**Prompt**
Show all lines below holding the string "href".
────
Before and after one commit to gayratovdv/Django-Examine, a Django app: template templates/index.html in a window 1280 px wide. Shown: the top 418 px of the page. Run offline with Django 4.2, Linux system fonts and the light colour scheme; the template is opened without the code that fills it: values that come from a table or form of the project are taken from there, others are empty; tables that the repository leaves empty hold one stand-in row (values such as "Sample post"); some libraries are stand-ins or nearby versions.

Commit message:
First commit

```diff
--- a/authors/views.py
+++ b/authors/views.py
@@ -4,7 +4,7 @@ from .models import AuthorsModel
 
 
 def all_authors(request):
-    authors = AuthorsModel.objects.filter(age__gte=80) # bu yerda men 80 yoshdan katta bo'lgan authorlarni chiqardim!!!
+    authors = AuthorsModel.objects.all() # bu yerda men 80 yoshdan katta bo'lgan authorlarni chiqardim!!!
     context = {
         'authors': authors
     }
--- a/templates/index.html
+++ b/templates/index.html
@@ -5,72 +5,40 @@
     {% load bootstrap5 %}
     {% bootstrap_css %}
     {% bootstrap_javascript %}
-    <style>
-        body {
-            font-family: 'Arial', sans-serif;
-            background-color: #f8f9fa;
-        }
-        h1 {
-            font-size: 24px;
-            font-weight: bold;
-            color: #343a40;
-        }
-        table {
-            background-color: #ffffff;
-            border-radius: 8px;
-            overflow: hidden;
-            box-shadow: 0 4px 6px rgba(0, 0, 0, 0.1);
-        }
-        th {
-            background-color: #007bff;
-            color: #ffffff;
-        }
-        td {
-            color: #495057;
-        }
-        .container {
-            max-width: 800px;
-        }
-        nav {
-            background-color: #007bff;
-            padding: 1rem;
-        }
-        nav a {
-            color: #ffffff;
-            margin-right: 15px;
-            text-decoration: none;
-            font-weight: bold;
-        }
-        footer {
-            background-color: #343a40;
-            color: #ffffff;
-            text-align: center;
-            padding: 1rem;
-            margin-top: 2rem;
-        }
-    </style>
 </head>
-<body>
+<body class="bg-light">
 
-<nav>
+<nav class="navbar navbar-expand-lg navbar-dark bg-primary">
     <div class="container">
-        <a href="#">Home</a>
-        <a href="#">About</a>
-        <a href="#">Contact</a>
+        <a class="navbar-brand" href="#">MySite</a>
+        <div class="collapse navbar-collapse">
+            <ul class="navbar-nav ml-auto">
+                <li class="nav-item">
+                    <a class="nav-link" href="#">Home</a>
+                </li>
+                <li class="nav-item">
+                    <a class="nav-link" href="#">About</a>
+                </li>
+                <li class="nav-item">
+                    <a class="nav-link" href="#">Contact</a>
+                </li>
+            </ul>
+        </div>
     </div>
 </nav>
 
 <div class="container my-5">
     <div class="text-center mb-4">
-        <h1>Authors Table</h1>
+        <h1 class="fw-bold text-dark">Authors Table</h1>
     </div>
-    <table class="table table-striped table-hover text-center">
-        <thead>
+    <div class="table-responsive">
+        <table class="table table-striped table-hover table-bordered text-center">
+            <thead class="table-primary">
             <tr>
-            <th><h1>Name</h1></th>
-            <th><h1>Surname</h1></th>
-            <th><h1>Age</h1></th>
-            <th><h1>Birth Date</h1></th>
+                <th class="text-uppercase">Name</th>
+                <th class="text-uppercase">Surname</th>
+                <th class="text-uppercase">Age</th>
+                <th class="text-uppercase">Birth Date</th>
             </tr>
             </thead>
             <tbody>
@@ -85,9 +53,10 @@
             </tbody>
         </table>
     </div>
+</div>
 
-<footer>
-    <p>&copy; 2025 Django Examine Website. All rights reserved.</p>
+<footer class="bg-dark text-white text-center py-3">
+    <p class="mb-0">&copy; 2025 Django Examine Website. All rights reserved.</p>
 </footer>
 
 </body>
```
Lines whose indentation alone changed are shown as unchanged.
────
**Exercise response**
-        <a href="#">Home</a>
-        <a href="#">About</a>
-        <a href="#">Contact</a>
+        <a class="navbar-brand" href="#">MySite</a>
+                    <a class="nav-link" href="#">Home</a>
+                    <a class="nav-link" href="#">About</a>
+                    <a class="nav-link" href="#">Contact</a>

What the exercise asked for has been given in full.